See one of the other articles on how to disassemble the engine. This project is not for the faint-of-heart. It does require some cutting and patience. The pilots have a slight recess that perfectly matches the small flange in the S2's body. The pilot's horizontal steps then slide right onto the filed-off area. The two pilots are slightly different. Try them both, but only one will fit nicely on one side of the body. Note that this part of the engine's body is some sort of zinc-alloy, not plastic.
Arnold S2
The pilots are test fitted in the next photo.
Arnold S2
This close-up of one of the pilots shows the hole I drilled in it to take the small screw that comes with the coupler. There is an indent in the casting that is probably a good match for the N-scale coupler. For the Z-scale coupler I had to drill the hole right on the front edge of the indent. I pre-drilled the hole with a #73 drill bit and then a #67 drill bit. I used the tap that comes with the MT coupler conversion starter kit.
Arnold S2
The pilots are cast for the MT-1015 coupler. The Z-scale coupler is wider (and longer). I needed to file down the flanges, or lips, on the inside of the pilot coupler cavity. The photo below shows the coupler before this filing.

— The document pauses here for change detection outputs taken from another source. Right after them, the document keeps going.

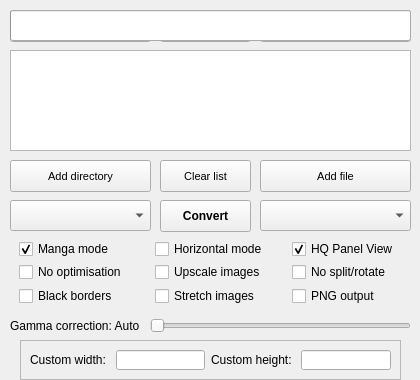
ciromattia/kcc, file KCC.ui: the form before one commit.
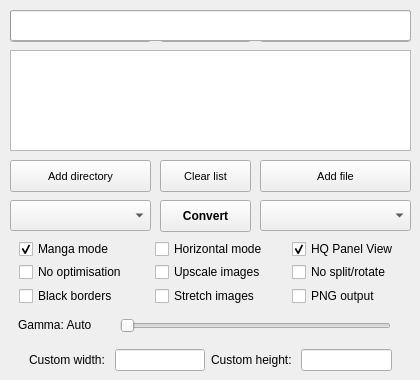
The form after the commit. Icons and pictures are not drawn.

What changed in the file:
```diff
--- a/KCC.ui
+++ b/KCC.ui
@@ -324,7 +324,7 @@
       <rect>
        <x>282</x>
        <y>10</y>
-       <width>104</width>
+       <width>130</width>
        <height>18</height>
       </rect>
      </property>
@@ -346,7 +346,7 @@
       <rect>
        <x>145</x>
        <y>10</y>
-       <width>111</width>
+       <width>130</width>
        <height>18</height>
       </rect>
      </property>
@@ -466,25 +466,25 @@
     <widget class="QLabel" name="GammaLabel">
      <property name="geometry">
       <rect>
-       <x>0</x>
+       <x>8</x>
        <y>0</y>
-       <width>161</width>
-       <height>41</height>
+       <width>100</width>
+       <height>40</height>
       </rect>
      </property>
      <property name="toolTip">
       <string>When converting color images setting this option to 1.0 MIGHT improve readability.</string>
      </property>
      <property name="text">
-      <string>Gamma correction: Auto</string>
+      <string>Gamma: Auto</string>
      </property>
     </widget>
     <widget class="QSlider" name="GammaSlider">
      <property name="geometry">
       <rect>
-       <x>140</x>
+       <x>110</x>
        <y>10</y>
-       <width>261</width>
+       <width>271</width>
        <height>22</height>
       </rect>
      </property>
@@ -514,12 +514,6 @@
       <height>40</height>
      </rect>
     </property>
-    <property name="frameShape">
-     <enum>QFrame::StyledPanel</enum>
-    </property>
-    <property name="frameShadow">
-     <enum>QFrame::Raised</enum>
-    </property>
     <layout class="QGridLayout" name="gridLayout_2">
      <item row="0" column="0">
       <widget class="QLabel" name="wLabel">
```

Arnold S2
And here is the coupler installed with the screw.
Arnold S2
The problem with the Z-scale coupler is that it is too long, as can be seen here in the photo. The Sunrise pilots just barely clear the trucks as it is, so the coupler is definitely a problem.
Arnold S2
The radical solution? I simply cut off the rear end of the coupler. I was afraid that the coupler would fall apart, but it didn't.
Arnold S2
Here is the extremely close tolerance. Again, I was worried, but when I took the engine to my track, it ran just fine through a #6 turnout.
Arnold S2
Although the photo above shows the truck already in place, there was some work to be done to the trucks. The older coupler box needs to be cut off. This photo shows what needs to be cut off from the gear box cover.
Arnold S2
And this photo shows what needs to be cut off from the truck frame itself.
Arnold S2
The pilots have been installed and glued to the metal walkway using 5-minute epoxy.
Arnold S2
Here you can see the close-coupling that Z-scale couplers provide. The couplers installed using the Sunrise pilots puts the couplers at just the right height (note that the engine's cab has not yet been installed in this photo; I was doing a quick check).
Arnold S2
Here's a shot of the front pilot.
Arnold S2

Lower the Flanges

The flanges on the Arnold S2 are huge. Period. They will work on code 70 and taller track, but for code 55 and, especially, code 40 the flanges need to be lowered. There are companies or individuals who will do that kind of work for you. Another option is to purchase new wheel sets from NWSL (#2680-6 for $19.95). The third option is to turn the flanges down yourself. This is the option I chose. This was my first time doing this. It wasn't all that difficult. The results were excellent. See above on how to disassemble the engine. I placed one wheel of the axle in the chuck of a cordless drill and held the other against a fine file. Not pressing down too hard, and being patient, eventually the flange was lowered to the desired depth. I checked it regularly against one of the Micro-Trains low-profile wheel set.
Arnold S2
The close-up photo below shows the before, unmodified wheel on the right, and the turned-down flanges on the left.
Arnold S2